#### [Data under study]
▬▬▬▬▬▬
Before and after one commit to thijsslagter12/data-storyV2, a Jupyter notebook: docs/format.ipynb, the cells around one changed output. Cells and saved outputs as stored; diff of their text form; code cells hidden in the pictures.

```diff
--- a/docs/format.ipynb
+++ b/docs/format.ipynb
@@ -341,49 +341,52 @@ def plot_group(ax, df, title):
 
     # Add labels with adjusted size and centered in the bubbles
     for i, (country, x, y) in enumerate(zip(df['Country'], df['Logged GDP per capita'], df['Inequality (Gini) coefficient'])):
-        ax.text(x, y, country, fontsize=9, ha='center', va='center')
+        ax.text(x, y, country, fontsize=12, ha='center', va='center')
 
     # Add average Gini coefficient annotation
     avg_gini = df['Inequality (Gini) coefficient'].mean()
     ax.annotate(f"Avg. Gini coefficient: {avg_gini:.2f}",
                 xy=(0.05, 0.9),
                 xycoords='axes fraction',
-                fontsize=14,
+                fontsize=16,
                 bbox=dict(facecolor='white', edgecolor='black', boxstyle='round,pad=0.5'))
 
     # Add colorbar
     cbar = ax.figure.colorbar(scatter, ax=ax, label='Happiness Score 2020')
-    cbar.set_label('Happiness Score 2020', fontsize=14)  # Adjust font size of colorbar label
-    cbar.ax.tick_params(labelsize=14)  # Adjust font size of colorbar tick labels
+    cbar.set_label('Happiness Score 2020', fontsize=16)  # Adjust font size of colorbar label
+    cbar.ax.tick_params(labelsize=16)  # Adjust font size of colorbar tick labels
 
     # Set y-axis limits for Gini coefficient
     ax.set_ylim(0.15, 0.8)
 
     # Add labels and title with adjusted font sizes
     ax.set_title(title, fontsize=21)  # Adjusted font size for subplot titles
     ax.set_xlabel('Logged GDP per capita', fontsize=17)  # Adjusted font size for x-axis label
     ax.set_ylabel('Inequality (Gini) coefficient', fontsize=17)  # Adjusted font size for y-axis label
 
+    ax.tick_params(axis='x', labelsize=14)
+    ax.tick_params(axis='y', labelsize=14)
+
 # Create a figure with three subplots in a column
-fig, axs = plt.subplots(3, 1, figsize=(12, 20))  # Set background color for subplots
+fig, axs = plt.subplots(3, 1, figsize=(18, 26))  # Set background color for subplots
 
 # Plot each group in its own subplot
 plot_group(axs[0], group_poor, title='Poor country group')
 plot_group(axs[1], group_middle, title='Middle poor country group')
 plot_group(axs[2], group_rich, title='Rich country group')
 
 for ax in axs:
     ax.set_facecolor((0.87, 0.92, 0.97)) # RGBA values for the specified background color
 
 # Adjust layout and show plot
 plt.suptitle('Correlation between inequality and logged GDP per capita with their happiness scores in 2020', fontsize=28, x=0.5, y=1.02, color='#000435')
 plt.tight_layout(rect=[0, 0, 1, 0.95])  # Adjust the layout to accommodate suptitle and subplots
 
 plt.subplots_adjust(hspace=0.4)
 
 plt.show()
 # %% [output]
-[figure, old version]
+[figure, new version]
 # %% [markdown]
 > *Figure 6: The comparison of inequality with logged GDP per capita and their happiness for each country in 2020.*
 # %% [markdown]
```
▬▬▬▬▬▬
#### [What you are asked to do]
Return every line in the records that includes the string "labelsize".

#### [Result below]
-    cbar.ax.tick_params(labelsize=14)  # Adjust font size of colorbar tick labels
+    cbar.ax.tick_params(labelsize=16)  # Adjust font size of colorbar tick labels
+    ax.tick_params(axis='x', labelsize=14)
+    ax.tick_params(axis='y', labelsize=14)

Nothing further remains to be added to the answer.